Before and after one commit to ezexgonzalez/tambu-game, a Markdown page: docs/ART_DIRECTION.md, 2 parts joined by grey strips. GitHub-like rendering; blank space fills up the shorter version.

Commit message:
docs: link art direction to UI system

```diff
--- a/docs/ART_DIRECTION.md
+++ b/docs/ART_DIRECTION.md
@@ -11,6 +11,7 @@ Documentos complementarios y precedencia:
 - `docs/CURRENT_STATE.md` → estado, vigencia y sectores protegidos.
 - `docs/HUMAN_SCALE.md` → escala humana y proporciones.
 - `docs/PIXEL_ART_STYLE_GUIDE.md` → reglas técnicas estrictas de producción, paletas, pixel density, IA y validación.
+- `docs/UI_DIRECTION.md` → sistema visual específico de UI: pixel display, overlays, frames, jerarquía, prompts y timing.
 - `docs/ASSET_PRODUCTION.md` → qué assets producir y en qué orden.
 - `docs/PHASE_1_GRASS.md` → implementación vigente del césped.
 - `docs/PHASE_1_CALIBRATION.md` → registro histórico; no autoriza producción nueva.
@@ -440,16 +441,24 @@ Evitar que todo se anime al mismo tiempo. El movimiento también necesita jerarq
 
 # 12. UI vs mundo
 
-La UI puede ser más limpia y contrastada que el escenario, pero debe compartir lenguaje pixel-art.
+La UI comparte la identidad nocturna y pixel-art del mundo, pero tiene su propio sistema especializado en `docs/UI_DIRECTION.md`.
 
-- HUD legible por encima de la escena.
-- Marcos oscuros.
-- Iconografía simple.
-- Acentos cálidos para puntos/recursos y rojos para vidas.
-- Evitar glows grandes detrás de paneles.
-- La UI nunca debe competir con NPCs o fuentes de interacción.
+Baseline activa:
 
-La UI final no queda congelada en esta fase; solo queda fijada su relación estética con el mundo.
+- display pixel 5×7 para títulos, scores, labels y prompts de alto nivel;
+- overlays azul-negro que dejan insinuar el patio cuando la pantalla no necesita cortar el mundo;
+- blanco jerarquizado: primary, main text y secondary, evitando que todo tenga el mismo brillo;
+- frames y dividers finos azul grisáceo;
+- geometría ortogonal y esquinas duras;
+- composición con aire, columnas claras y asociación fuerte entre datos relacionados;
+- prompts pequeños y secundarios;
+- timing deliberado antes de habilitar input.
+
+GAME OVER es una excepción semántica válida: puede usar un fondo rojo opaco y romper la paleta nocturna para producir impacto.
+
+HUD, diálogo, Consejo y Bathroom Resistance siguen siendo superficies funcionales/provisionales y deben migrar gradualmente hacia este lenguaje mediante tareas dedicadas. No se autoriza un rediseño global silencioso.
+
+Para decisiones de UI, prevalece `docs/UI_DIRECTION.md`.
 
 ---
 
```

== == ==

§ TASK TO CARRY OUT: Word for word, every record must be given again.

§ WRITTEN SOLUTION:
Before and after one commit to ezexgonzalez/tambu-game, a Markdown page: docs/ART_DIRECTION.md, 2 parts joined by grey strips. GitHub-like rendering; blank space fills up the shorter version.

Commit message:
docs: link art direction to UI system

```diff
--- a/docs/ART_DIRECTION.md
+++ b/docs/ART_DIRECTION.md
@@ -11,6 +11,7 @@ Documentos complementarios y precedencia:
 - `docs/CURRENT_STATE.md` → estado, vigencia y sectores protegidos.
 - `docs/HUMAN_SCALE.md` → escala humana y proporciones.
 - `docs/PIXEL_ART_STYLE_GUIDE.md` → reglas técnicas estrictas de producción, paletas, pixel density, IA y validación.
+- `docs/UI_DIRECTION.md` → sistema visual específico de UI: pixel display, overlays, frames, jerarquía, prompts y timing.
 - `docs/ASSET_PRODUCTION.md` → qué assets producir y en qué orden.
 - `docs/PHASE_1_GRASS.md` → implementación vigente del césped.
 - `docs/PHASE_1_CALIBRATION.md` → registro histórico; no autoriza producción nueva.
@@ -440,16 +441,24 @@ Evitar que todo se anime al mismo tiempo. El movimiento también necesita jerarq
 
 # 12. UI vs mundo
 
-La UI puede ser más limpia y contrastada que el escenario, pero debe compartir lenguaje pixel-art.
+La UI comparte la identidad nocturna y pixel-art del mundo, pero tiene su propio sistema especializado en `docs/UI_DIRECTION.md`.
 
-- HUD legible por encima de la escena.
-- Marcos oscuros.
-- Iconografía simple.
-- Acentos cálidos para puntos/recursos y rojos para vidas.
-- Evitar glows grandes detrás de paneles.
-- La UI nunca debe competir con NPCs o fuentes de interacción.
+Baseline activa:
 
-La UI final no queda congelada en esta fase; solo queda fijada su relación estética con el mundo.
+- display pixel 5×7 para títulos, scores, labels y prompts de alto nivel;
+- overlays azul-negro que dejan insinuar el patio cuando la pantalla no necesita cortar el mundo;
+- blanco jerarquizado: primary, main text y secondary, evitando que todo tenga el mismo brillo;
+- frames y dividers finos azul grisáceo;
+- geometría ortogonal y esquinas duras;
+- composición con aire, columnas claras y asociación fuerte entre datos relacionados;
+- prompts pequeños y secundarios;
+- timing deliberado antes de habilitar input.
+
+GAME OVER es una excepción semántica válida: puede usar un fondo rojo opaco y romper la paleta nocturna para producir impacto.
+
+HUD, diálogo, Consejo y Bathroom Resistance siguen siendo superficies funcionales/provisionales y deben migrar gradualmente hacia este lenguaje mediante tareas dedicadas. No se autoriza un rediseño global silencioso.
+
+Para decisiones de UI, prevalece `docs/UI_DIRECTION.md`.
 
 ---
 
```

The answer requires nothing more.